Addiction counseling has rich historical roots–spanning early Native American recovery advocacy leaders, 19th century temperance missionaries, reformed men working within early inebriate homes and asylums, lay alcoholism therapists, the “paraprofessional” counsels of the mid-twentieth century–all contributing to the birth and evolution of modern addiction counseling as a specialized profession. It was the dream of Mel Schulstad and other modern pioneers of addiction counseling that a book would one day be written detailing the history of addiction counseling. To that end, NAADAC: The Association of Addiction Professionals established a NAADAC archives committee in the mid-1990s whose members began conducting oral history interviews with people who had played prominent roles in the professionalization of addiction counseling. Now, nearly 20 years later, that dreamed of book has rolled off the presses and was placed in the hands of more than 700 addiction professionals at NAADAC’s 40th anniversary conference in Seattle, Washington. It was my great honor to be selected to author this book, which also contains the voices of more than 90 leading addiction professionals.
The History of Addiction Counseling in the United States (521 pages, $10 plus shipping) contains five chapters on the birth and evolution of addiction counseling in the U.S.; three chapters on the history, core functions, and contributions of NAADAC; and a concluding chapter on lessons learned from addiction counseling pioneers, including reflections on the distinguishing characteristics of addiction counseling. Below are some of my own thoughts on this latter question.

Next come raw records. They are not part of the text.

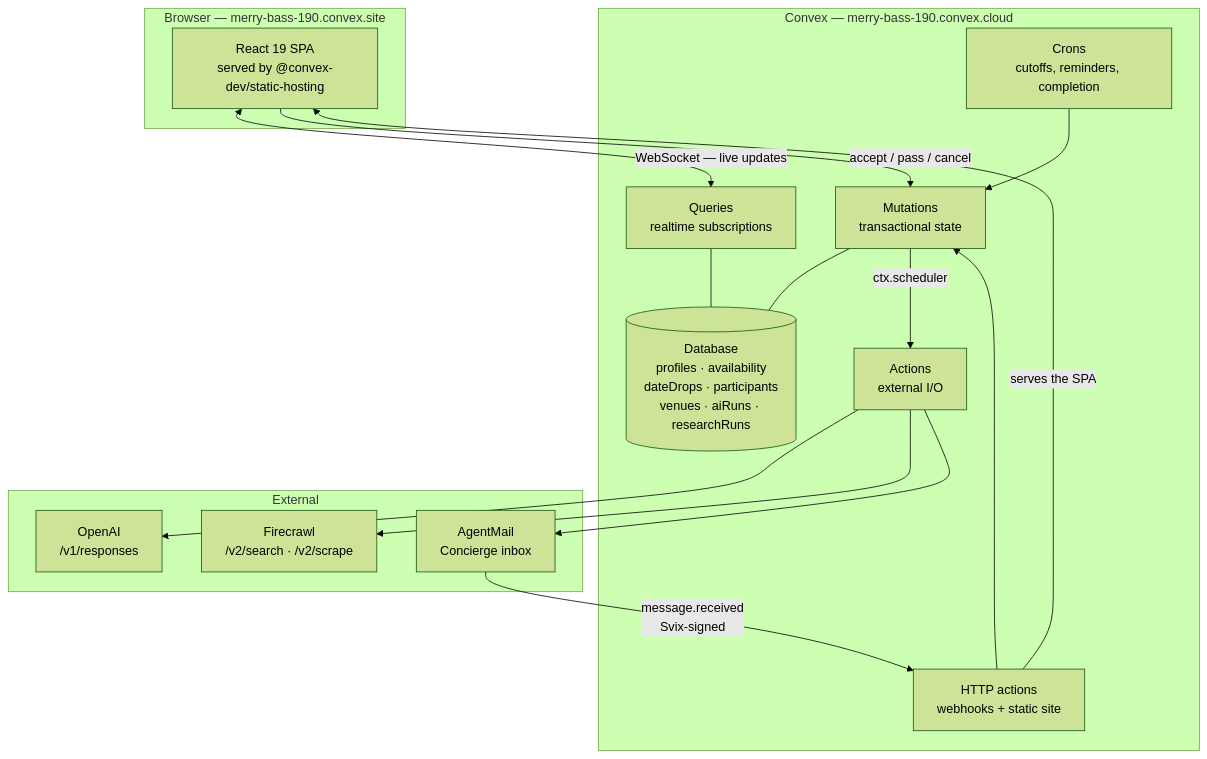
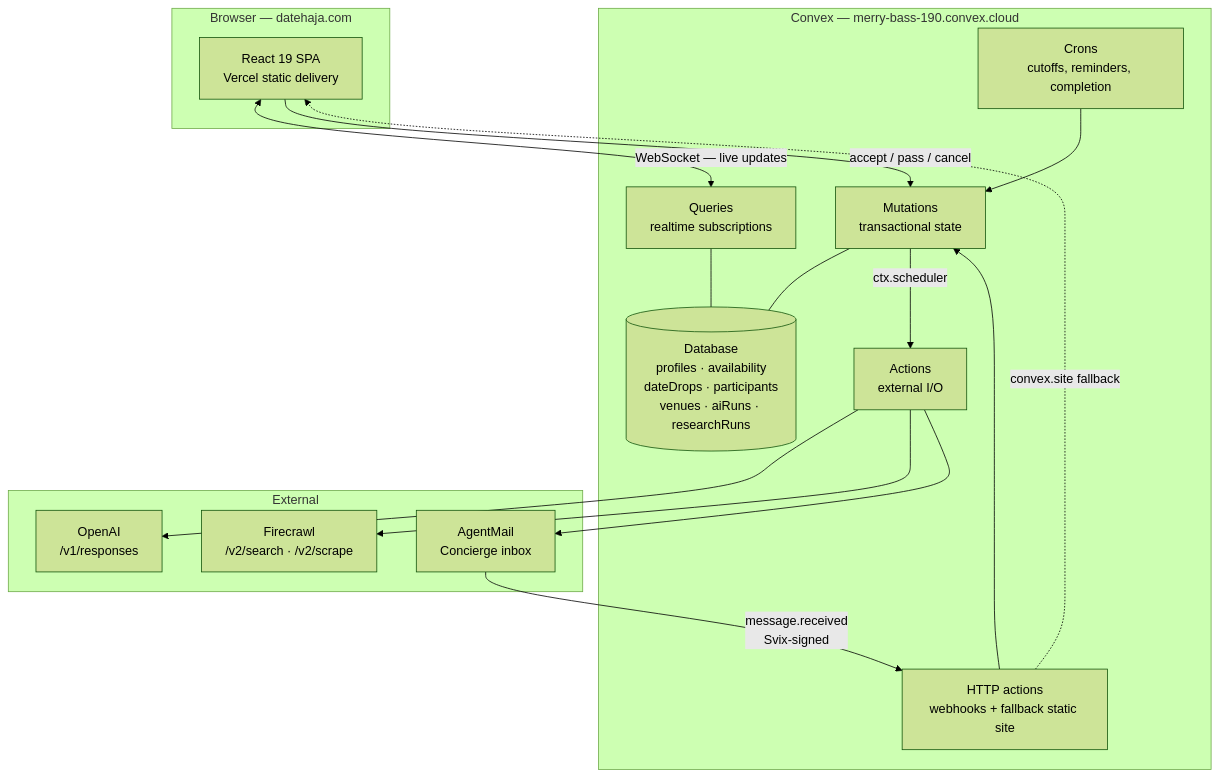
One commit to hyochan/Datehaja changed the first of 2 diagrams in README.md. Above: the diagram before and after it, drawn with Mermaid (forest theme). The commit also changed other lines of this file and 6 other files, not shown here.

Commit message:
feat(hosting): launch datehaja.com

````diff
--- a/README.md
+++ b/README.md
@@ -53,34 +53,34 @@
 ```mermaid
 flowchart TB
-    subgraph browser["Browser — merry-bass-190.convex.site"]
-        UI["React 19 SPA<br/>served by @convex-dev/static-hosting"]
+    subgraph browser["Browser — datehaja.com"]
+        UI["React 19 SPA<br/>Vercel static delivery"]
     end
 
     subgraph convex["Convex — merry-bass-190.convex.cloud"]
         Q["Queries<br/>realtime subscriptions"]
         M["Mutations<br/>transactional state"]
         A["Actions<br/>external I/O"]
-        H["HTTP actions<br/>webhooks + static site"]
+        H["HTTP actions<br/>webhooks + fallback static site"]
         C["Crons<br/>cutoffs, reminders, completion"]
         DB[("Database<br/>profiles · availability<br/>dateDrops · participants<br/>venues · aiRuns · researchRuns")]
     end
 
     subgraph external["External"]
         OAI["OpenAI<br/>/v1/responses"]
         FC["Firecrawl<br/>/v2/search · /v2/scrape"]
         AM["AgentMail<br/>Concierge inbox"]
     end
 
     UI <-->|"WebSocket — live updates"| Q
     UI -->|accept / pass / cancel| M
     Q --- DB
     M --- DB
     M -->|ctx.scheduler| A
     C --> M
     A --> OAI
     A --> FC
     A --> AM
     AM -->|"message.received<br/>Svix-signed"| H
     H --> M
-    H -->|serves the SPA| UI
+    H -.->|convex.site fallback| UI
 ```
````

There are four defining premises of addiction counseling that historically separate the addiction counselor from other helping roles. These premises are that: 1) severe and persistent alcohol and other drug problems constitute a primary disorder rather than a superficial symptom of underlying problems, 2) the multiple life problems experienced by AOD-impacted individuals can be resolved only within the framework of recovery initiation and long-term maintenance, 3) many individuals with high problem complexity (biological vulnerability, high severity, co-morbidity) and low “recovery capital” (diminished internal assets, family and social support) are unable to achieve stable recovery without professional assistance, and 4) professional assistance is best provided by individuals with special knowledge and expertise in facilitating the physical, psychological, sociocultural and often spiritual journey from addiction to recovery.
The defining essence of a profession is a distinctive body of knowledge and techniques developed through education, training and supervised experience and not available within other service settings. Such knowledge and service technologies have evolved over the past five decades and now constitute the core functions of addiction counseling as practiced in the United States and around the world….What the addiction counselor, at his or her best, contributes that is lacking in other human service disciplines is a detailed knowledge of local cultures of addiction and cultures of recovery. That knowledge is crucial in facilitating clients’ journeys between two psychological and social worlds.
What the addiction counselor knows that other service professionals do not is the very soul of the addicted–their terrifying fear of insanity, the shame of their wretchedness, their guilt over drug-induced sins of omission and commission, their desperate struggle to sustain their personhood, their need to avoid the psychological and social taint of addiction, and their hypervigilant search for the slightest trace of condescension, contempt or hostility in the posture, eyes or voice of the professed helper….If there is a therapeutic stance most unique to addiction counseling, it is perhaps the virtue of humility. While seasoned addiction counselors muster the best science-based interventions, they do so with an awareness that recovery often comes from forces and relationships outside the client and outside the therapeutic relationship. It is in this perspective that the addiction counselor sees himself or herself as much a witness of this recovery process as its facilitator. In the end, the job of the addictions counselor is to find resources within and beyond the client (and the counselor) that can tip the scales from addiction to recovery. To witness (and be present within) that process of transformation is the most sacred thing in the field.
Addiction counseling is coming of age as legions of men and women extend themselves each day to heal individuals, families, and communities. To those who have labored in this special ministry, we offer you your history. Those interested in obtaining a copy of The History of Addiction Counseling in the United States may contact NAADAC at 1-800-548-0497 or click here to order the book online.
Happy Birthday, NAADAC. We could not have journeyed this far without you.